Art is in danger. Today's artist, unless he wants to be useless, an antiquated misfit, can only choose between technology or class war propaganda. In both cases he must give up "pure art". Either he joins the ranks of architects, engineers, and ad men who develop industrial strength and who exploit the world, or he, as depictor and critic of the face of our time, as propagandist and defender of the revolutionary ideas and its followers, enters into the army of the oppressed who fight for their just share of the worth of the world and for a sensible social organization of life.
—Die Kunst ist in Gefahr (Art is in Danger), with Wieland Herzfelde, 1925
Die Gezeichneten (Marked man)
Das Gesicht der herrschenden Klasse (The Face of the Ruling Class)
German artist Georg Grosz (1893-1959), twice drafted into the German army during World War I, barely escaped being shot as a deserter.

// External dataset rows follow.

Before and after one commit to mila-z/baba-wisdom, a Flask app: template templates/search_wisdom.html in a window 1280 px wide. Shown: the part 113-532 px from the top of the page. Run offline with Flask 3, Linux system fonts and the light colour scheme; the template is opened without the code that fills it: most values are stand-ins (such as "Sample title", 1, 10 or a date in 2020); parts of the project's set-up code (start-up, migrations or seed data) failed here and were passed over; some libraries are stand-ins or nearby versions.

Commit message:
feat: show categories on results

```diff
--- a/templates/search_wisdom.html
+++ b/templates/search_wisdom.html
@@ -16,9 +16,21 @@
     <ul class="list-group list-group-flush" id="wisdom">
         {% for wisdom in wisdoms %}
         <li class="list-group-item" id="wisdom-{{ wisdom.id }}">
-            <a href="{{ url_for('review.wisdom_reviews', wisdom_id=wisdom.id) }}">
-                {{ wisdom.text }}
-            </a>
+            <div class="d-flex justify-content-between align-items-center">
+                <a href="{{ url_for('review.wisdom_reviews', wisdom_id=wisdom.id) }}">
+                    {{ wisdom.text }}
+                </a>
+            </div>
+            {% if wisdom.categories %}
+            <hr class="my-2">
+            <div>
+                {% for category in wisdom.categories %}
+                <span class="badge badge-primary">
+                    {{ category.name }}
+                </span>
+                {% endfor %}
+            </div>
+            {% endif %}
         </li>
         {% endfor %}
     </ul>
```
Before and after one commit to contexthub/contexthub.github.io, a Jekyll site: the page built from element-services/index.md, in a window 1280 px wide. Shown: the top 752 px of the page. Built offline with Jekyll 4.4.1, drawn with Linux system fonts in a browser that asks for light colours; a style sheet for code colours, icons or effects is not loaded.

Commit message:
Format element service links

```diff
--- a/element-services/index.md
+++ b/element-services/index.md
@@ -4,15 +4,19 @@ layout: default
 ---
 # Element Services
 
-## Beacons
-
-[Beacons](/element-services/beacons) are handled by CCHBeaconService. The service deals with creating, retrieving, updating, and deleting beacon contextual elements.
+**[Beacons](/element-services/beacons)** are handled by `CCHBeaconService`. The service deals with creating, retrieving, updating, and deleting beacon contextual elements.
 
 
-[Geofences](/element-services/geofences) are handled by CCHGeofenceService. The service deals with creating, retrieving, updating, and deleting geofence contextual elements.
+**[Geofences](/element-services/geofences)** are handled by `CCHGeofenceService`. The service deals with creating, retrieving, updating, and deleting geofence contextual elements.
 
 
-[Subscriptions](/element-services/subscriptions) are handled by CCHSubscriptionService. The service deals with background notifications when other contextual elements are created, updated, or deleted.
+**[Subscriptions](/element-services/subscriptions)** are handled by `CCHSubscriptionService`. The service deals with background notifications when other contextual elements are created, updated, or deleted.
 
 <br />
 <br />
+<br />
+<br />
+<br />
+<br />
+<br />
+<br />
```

He translated his wartime experiences into artistic depictions of severely disabled soldiers, amputees, and men lingering near death. He also devoted his talent to satirical depictions of pompous army generals, war profiteers, a smug upper-middle class, and politicians. He was part of the Dada movement, which produced anti-bourgeois and anti-rational art in the wake of World War I.
Anticipating the Nazi rise to power, Grosz left Germany in 1932 and emigrated to the United States. His anti-Nazi drawing A Poet he was became a classic anti-fascist statement. In 1933, the Nazi regime jailed many of Grosz's colleagues who remained in Germany. Grosz's books, which contained many of his best-known plates, were thrown into the flames during the book burning of 1933.
Critical Thinking Questions
- If Jews were the principal target during the Holocaust, why were books written by non-Jewish authors burned?
- How did the German public react to the book burnings? What was reaction like outside of Germany?
- Why do oppressive regimes promote or support censorship and book burning? Why might this be a warning sign for mass atrocity?